The biggest reason behind such a large increase in this house prices forecast is the lack of stock. The report by Savills is far from the only one to note the lack of construction in the property sector. They explain how, “The real challenge in housing is still to find genuinely new, imaginative and additional ways of delivering good homes in great neighbourhoods, for prices most people can afford”.
Unfortunately, this is a challenge which is not being fully embraced. The report claims that the ideal number of new homes England needs is 240,000-245,000 per year. However, looking at the twelve months preceding March 2014, only 112,000 were built, under half the recommended amount. Worryingly this 112,000 is actually a positive increase of 4.5% on the previous year.

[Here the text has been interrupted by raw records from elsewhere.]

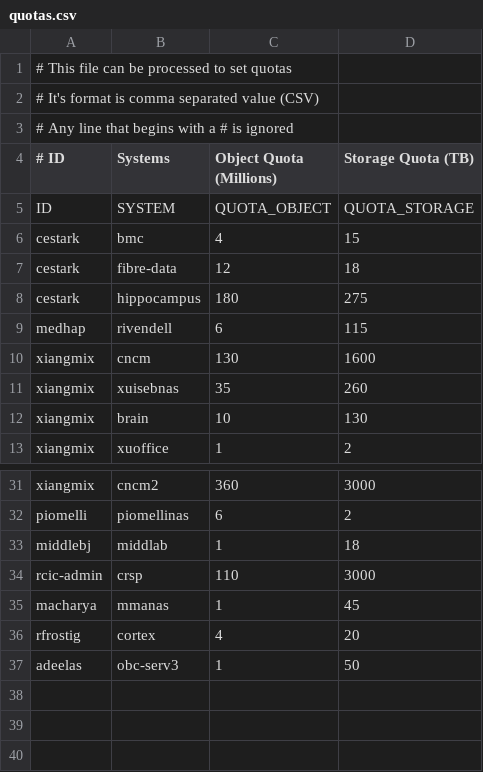
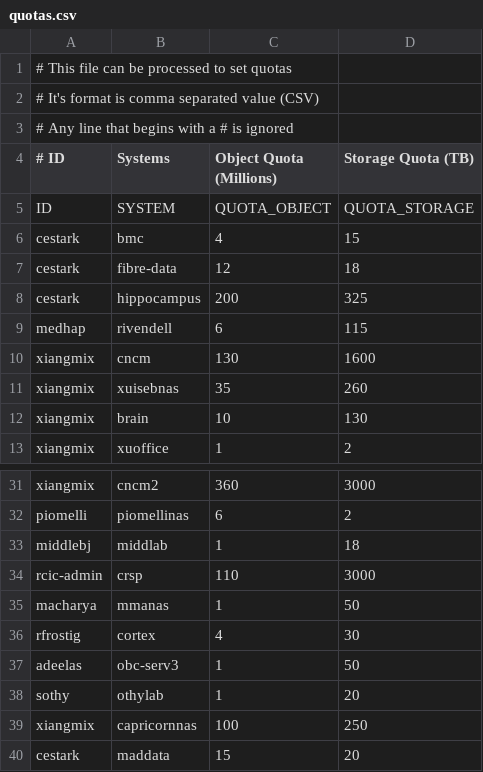
Before and after one commit to RCIC-UCI-Public/rcs3, a CSV file: POC/templates/quotas.csv, drawn as a sheet; only a part is shown, gaps mark what is left out.

Commit message:
Add three more buckets for quotas/cloudwatch

```diff
--- a/POC/templates/quotas.csv
+++ b/POC/templates/quotas.csv
@@ -7,3 +7,3 @@ cestark,bmc,4,15
 cestark,fibre-data,12,18
-cestark,hippocampus,180,275
+cestark,hippocampus,200,325
 medhap,rivendell,6,115
@@ -34,4 +34,7 @@ middlebj,middlab,1,18
 rcic-admin,crsp,110,3000
-macharya,mmanas,1,45
-rfrostig,cortex,4,20
+macharya,mmanas,1,50
+rfrostig,cortex,4,30
 adeelas,obc-serv3,1,50
+sothy,othylab,1,20
+xiangmix,capricornnas,100,250
+cestark,maddata,15,20
```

The lack of available housing to buy means more and more people are choosing to rent properties. Savills predict that in England and Wales alone, the number of private rented households will rise by a massive 1.2million, meaning 24% of households in the UK will be in this sector. On the other hand, the number of people owning their own households will see a decrease of 202,000.
The generation most affected by this shift to renting is the under 35. Savills predicts that, even in such a short period of five years’ time, two out of three under thirty-five year olds will be renting. This 66% is in direct contrast to the 16% who own their own homes. Overall, the new generation represents a change in perspective. The hassle and cost of mortgages associated with traditional houses are no longer seen as worth it. The renting sector, on the other hand, offers attractive flexibility and no extreme payments which can often seem intimidating in such a fluctuating market.